*** Data for this exercise Section Begins ***

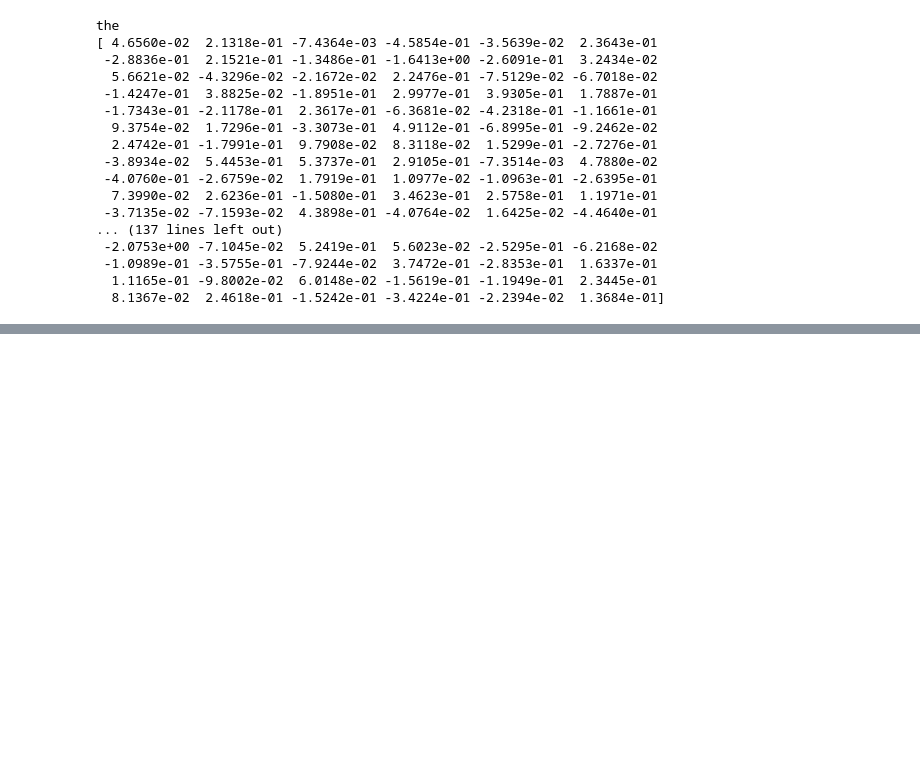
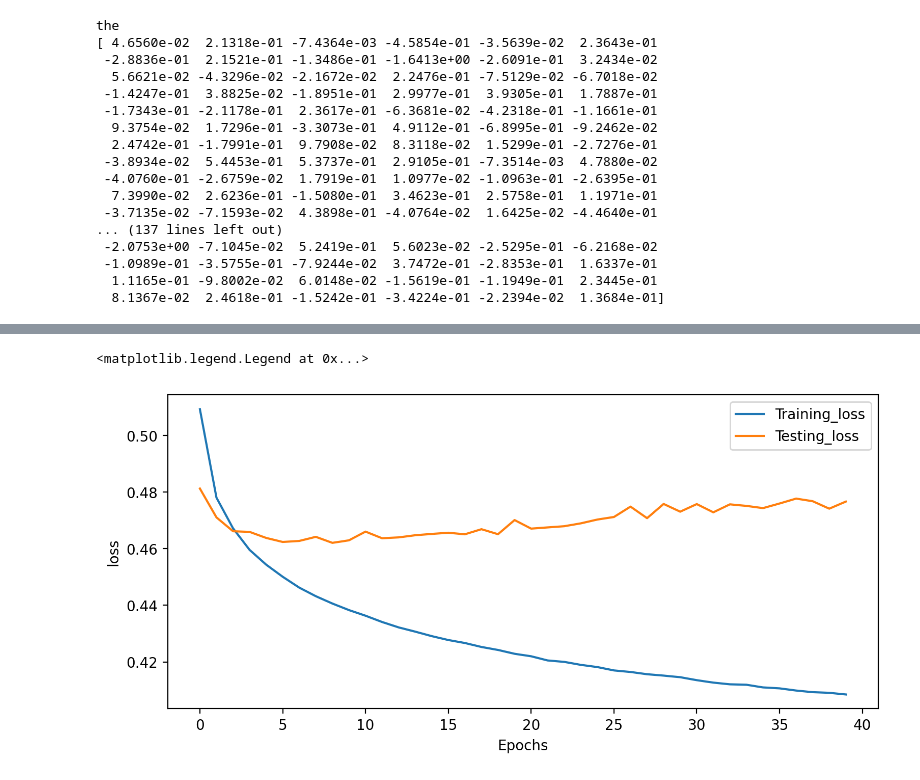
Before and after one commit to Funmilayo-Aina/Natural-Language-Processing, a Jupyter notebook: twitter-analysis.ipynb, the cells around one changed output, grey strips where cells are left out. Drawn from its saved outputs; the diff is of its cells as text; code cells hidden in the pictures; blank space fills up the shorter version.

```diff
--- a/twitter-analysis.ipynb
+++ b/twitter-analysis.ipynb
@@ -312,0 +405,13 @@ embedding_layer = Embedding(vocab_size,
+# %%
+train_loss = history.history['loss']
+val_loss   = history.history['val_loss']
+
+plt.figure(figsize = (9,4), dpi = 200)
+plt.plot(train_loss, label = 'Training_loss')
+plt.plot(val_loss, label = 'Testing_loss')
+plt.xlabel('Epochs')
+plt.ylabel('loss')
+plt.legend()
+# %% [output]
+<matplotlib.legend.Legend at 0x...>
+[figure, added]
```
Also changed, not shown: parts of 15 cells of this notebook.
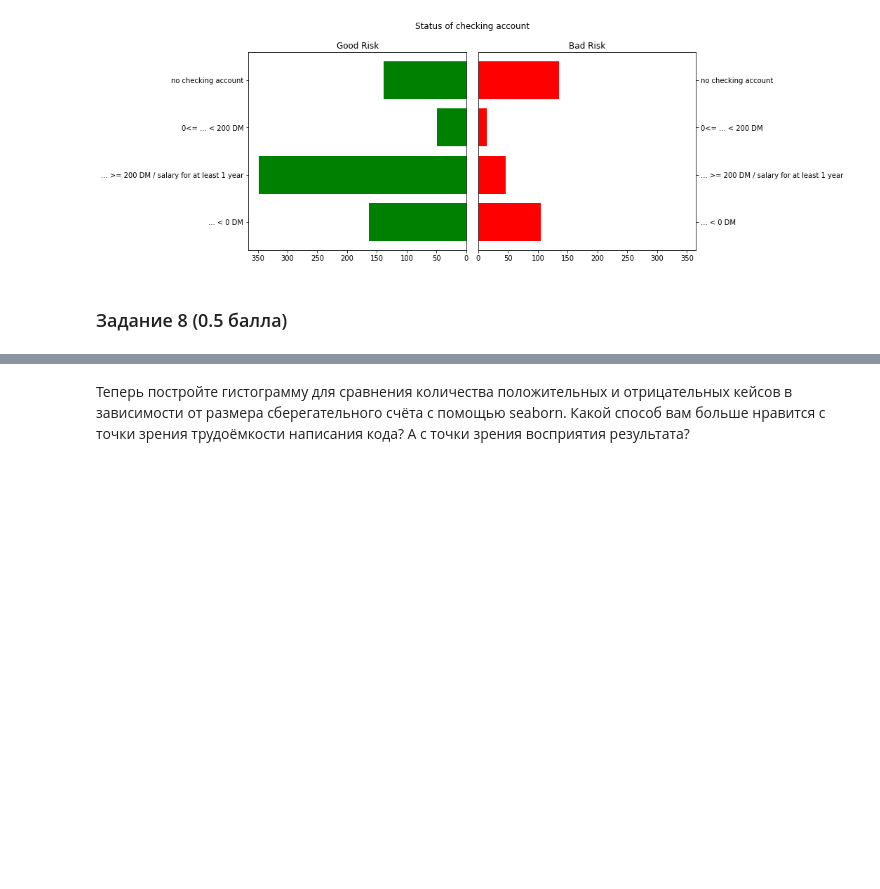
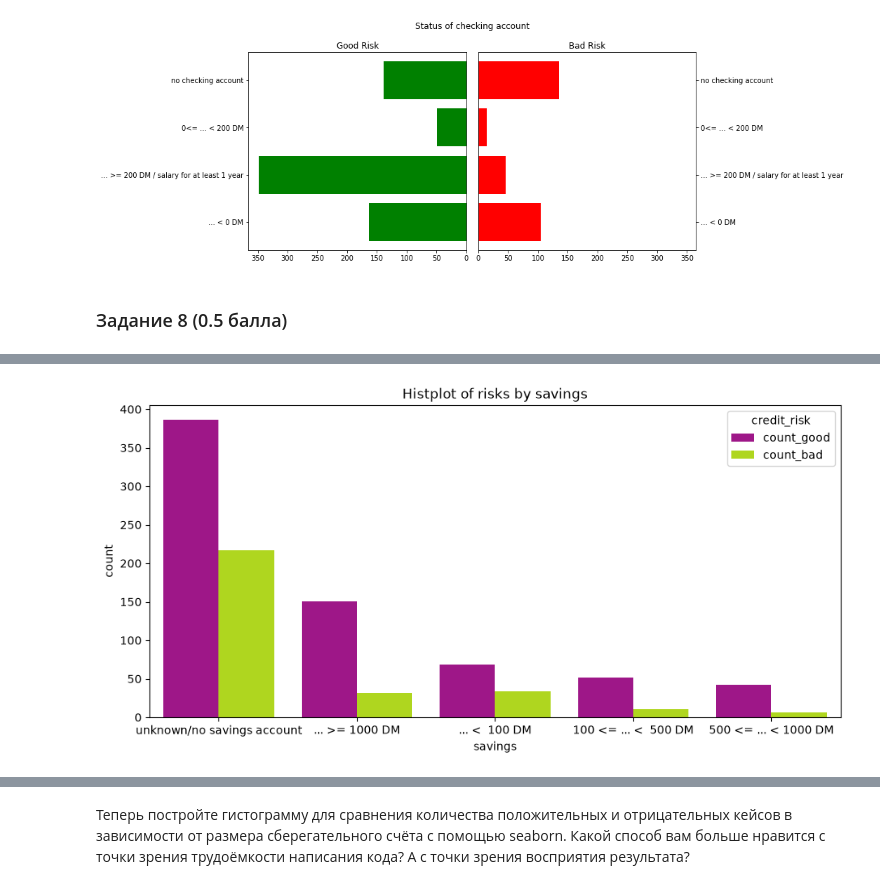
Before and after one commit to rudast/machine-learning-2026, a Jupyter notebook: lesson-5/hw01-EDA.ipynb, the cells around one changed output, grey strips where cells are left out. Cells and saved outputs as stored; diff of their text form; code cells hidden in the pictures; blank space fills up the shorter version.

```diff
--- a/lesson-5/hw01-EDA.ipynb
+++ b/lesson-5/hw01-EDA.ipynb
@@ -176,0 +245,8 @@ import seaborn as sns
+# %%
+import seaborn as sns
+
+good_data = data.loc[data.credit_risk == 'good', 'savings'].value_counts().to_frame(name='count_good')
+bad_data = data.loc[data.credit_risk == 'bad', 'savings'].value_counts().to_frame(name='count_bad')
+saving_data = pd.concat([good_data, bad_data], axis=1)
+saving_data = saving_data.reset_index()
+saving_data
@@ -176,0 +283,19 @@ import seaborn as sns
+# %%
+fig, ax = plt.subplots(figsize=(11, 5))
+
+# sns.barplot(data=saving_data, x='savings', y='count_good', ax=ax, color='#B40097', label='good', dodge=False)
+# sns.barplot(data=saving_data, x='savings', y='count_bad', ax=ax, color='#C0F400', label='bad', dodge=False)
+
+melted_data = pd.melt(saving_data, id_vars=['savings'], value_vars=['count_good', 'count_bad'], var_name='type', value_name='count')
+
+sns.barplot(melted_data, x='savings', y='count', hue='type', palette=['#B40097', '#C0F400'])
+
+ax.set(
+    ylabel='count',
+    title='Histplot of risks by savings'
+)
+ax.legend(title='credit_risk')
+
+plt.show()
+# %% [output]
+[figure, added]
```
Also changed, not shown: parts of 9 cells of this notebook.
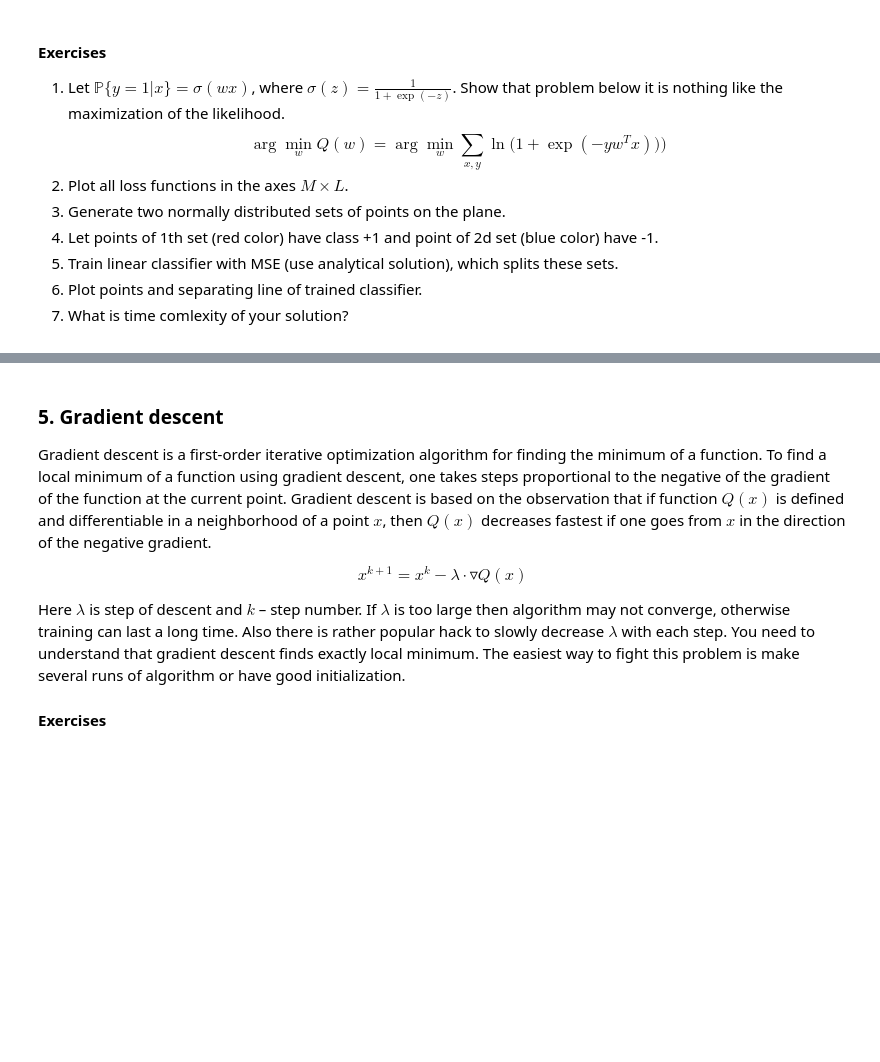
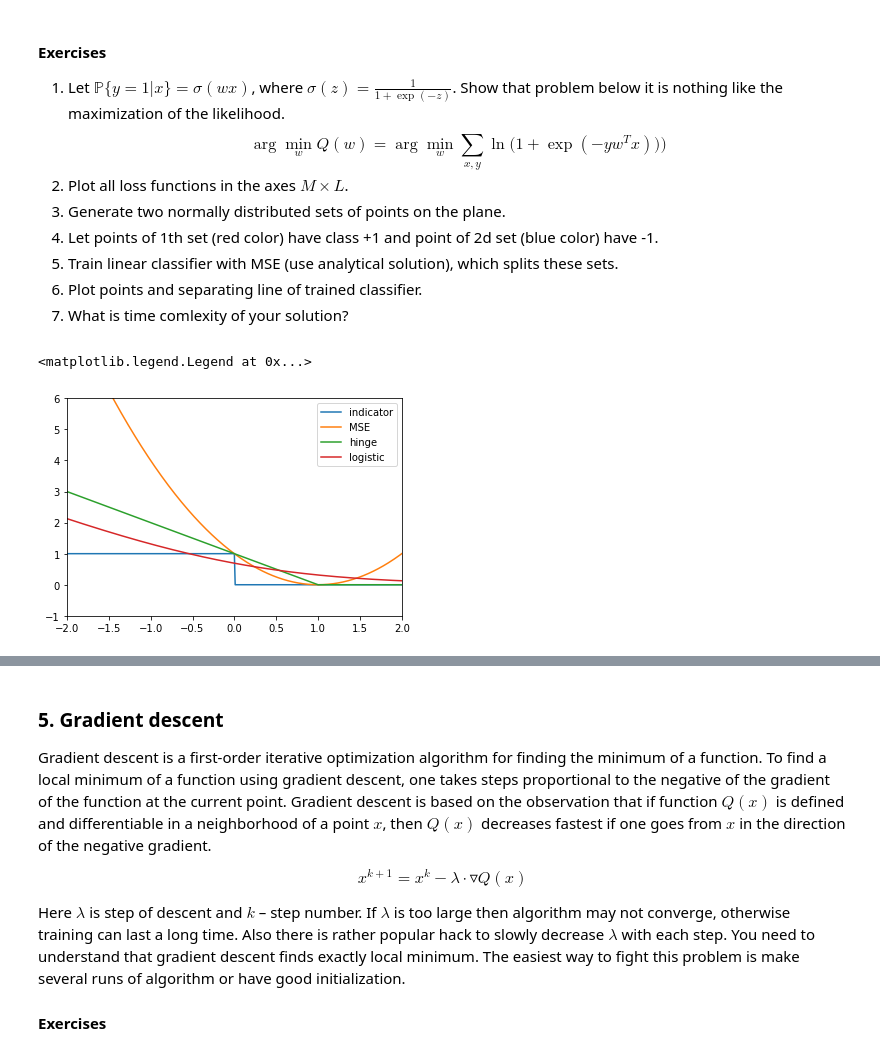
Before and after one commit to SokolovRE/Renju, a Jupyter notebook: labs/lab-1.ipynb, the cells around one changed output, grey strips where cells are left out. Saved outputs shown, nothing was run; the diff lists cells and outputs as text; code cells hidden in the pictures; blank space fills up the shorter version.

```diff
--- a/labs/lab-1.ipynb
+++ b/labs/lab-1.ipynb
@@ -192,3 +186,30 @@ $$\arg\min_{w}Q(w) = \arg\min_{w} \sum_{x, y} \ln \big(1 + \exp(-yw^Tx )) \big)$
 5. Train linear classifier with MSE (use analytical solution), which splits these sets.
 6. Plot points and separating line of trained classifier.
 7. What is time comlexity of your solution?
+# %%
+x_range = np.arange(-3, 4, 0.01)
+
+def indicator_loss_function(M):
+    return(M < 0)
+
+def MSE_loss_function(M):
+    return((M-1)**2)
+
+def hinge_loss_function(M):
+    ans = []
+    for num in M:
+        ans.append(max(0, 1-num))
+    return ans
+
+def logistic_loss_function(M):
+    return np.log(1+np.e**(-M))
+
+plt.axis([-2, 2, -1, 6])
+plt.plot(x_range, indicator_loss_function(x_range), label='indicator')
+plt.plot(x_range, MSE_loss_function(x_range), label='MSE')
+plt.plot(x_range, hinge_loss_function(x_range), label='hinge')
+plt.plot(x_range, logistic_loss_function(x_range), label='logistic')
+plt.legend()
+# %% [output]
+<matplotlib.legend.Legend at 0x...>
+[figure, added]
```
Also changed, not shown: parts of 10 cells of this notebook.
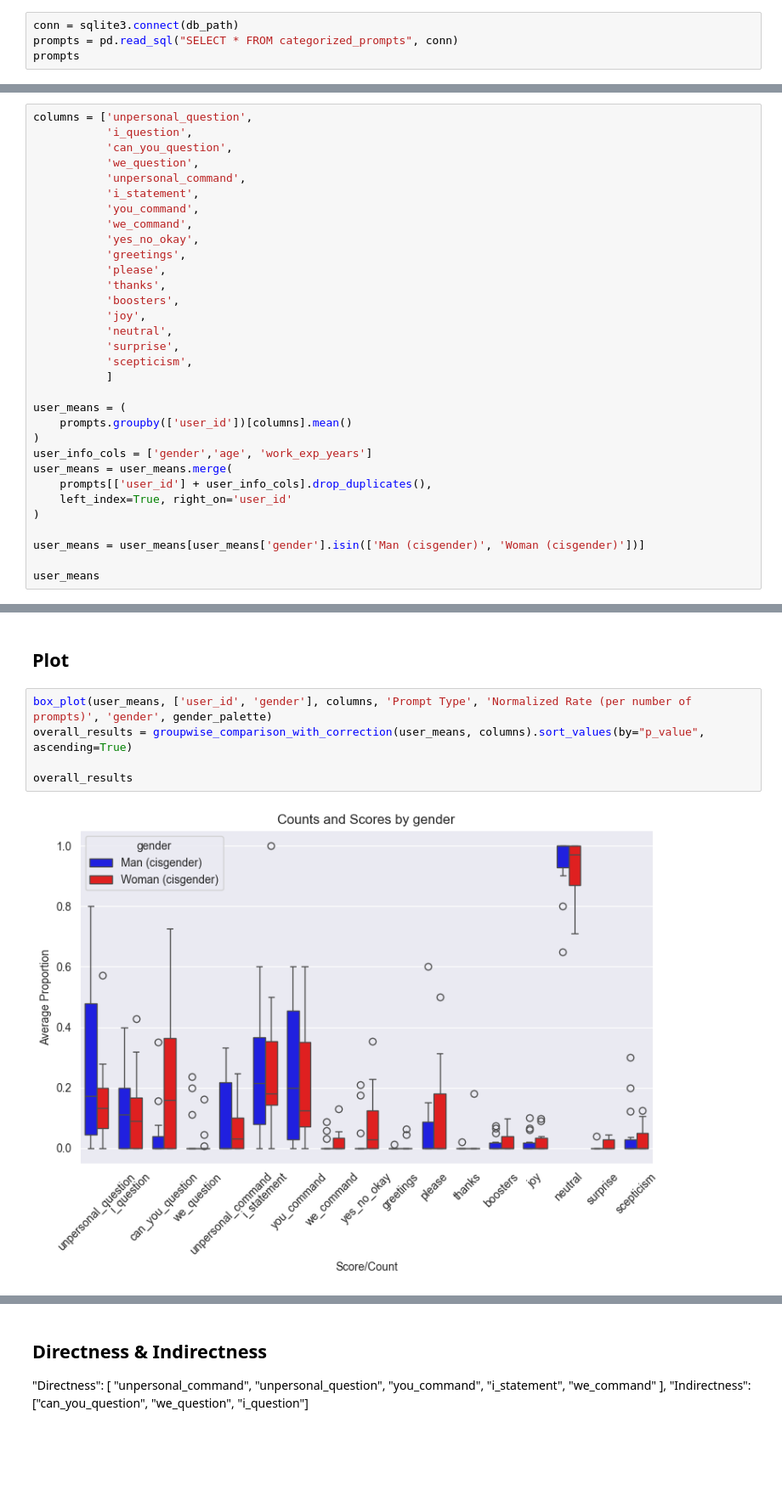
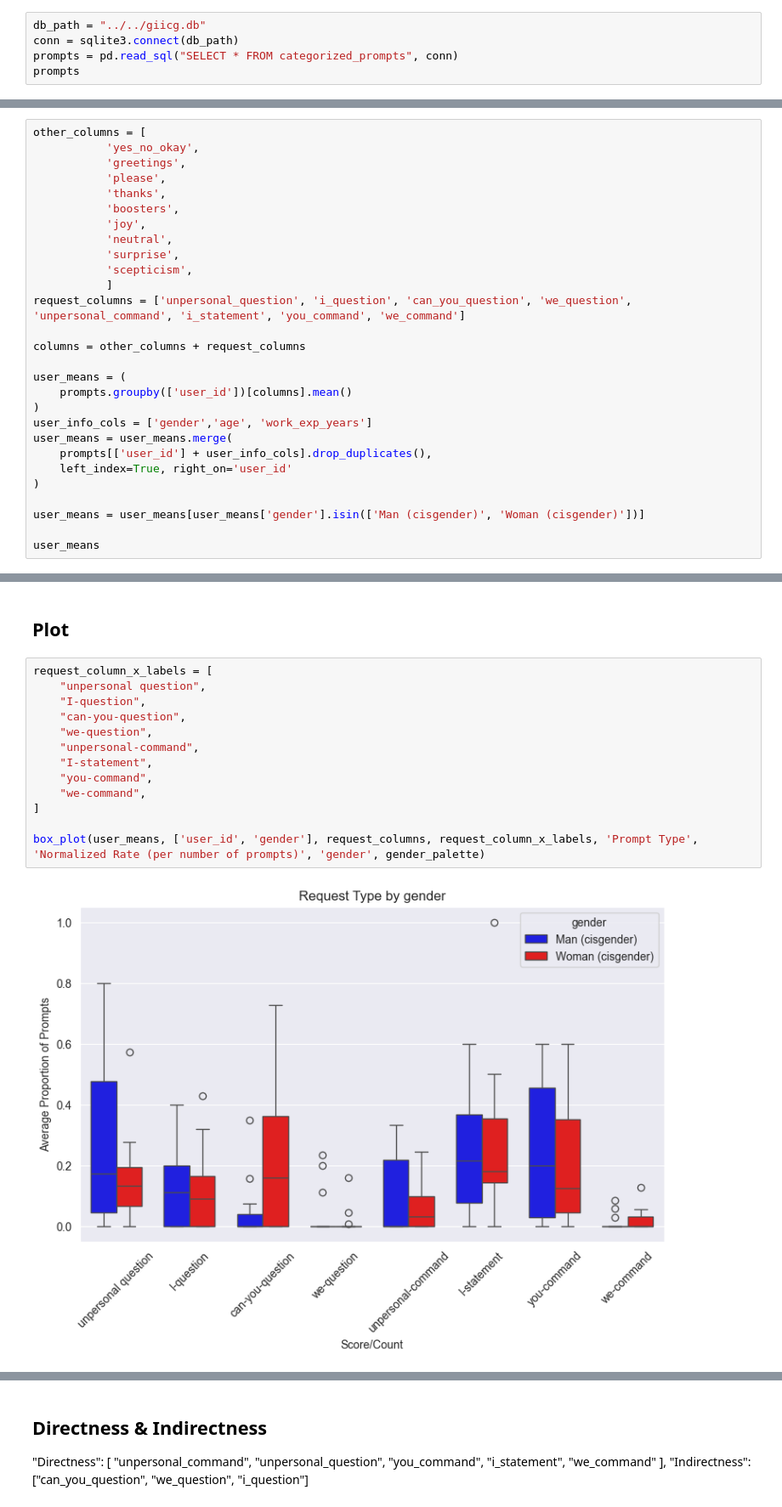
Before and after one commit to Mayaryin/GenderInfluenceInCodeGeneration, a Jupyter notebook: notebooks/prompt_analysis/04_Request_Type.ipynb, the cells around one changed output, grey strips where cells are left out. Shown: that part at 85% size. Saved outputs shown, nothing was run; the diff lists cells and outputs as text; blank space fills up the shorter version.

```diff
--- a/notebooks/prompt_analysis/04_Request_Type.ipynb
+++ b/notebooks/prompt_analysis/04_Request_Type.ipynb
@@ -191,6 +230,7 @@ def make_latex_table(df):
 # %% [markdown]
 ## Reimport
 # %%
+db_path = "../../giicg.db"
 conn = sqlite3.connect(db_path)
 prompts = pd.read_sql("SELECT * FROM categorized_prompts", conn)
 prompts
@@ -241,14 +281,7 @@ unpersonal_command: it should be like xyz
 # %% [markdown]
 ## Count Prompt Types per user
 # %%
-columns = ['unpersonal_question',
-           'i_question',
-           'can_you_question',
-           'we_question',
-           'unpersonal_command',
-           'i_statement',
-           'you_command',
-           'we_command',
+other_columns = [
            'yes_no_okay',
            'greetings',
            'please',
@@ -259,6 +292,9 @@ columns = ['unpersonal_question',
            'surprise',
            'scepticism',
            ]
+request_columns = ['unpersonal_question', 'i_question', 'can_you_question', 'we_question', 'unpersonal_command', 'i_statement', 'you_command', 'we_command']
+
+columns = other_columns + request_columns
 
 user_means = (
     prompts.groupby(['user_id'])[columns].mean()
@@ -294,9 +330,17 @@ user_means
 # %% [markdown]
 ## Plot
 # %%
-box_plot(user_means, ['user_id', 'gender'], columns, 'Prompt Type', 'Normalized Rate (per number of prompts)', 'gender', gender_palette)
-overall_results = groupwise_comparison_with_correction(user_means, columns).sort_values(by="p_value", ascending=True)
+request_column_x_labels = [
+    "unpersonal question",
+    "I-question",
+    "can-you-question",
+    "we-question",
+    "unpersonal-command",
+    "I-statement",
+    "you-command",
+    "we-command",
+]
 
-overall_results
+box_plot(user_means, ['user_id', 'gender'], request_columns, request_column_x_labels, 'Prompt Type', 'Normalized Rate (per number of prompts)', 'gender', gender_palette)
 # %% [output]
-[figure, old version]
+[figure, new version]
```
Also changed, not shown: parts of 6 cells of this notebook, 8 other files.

*** Data for this exercise Section Ends ***

About this exercise: Gather every line from the listing above in which "seaborn" appears, and copy those lines.

Written solution:
@@ -176,0 +245,8 @@ import seaborn as sns
+import seaborn as sns
@@ -176,0 +283,19 @@ import seaborn as sns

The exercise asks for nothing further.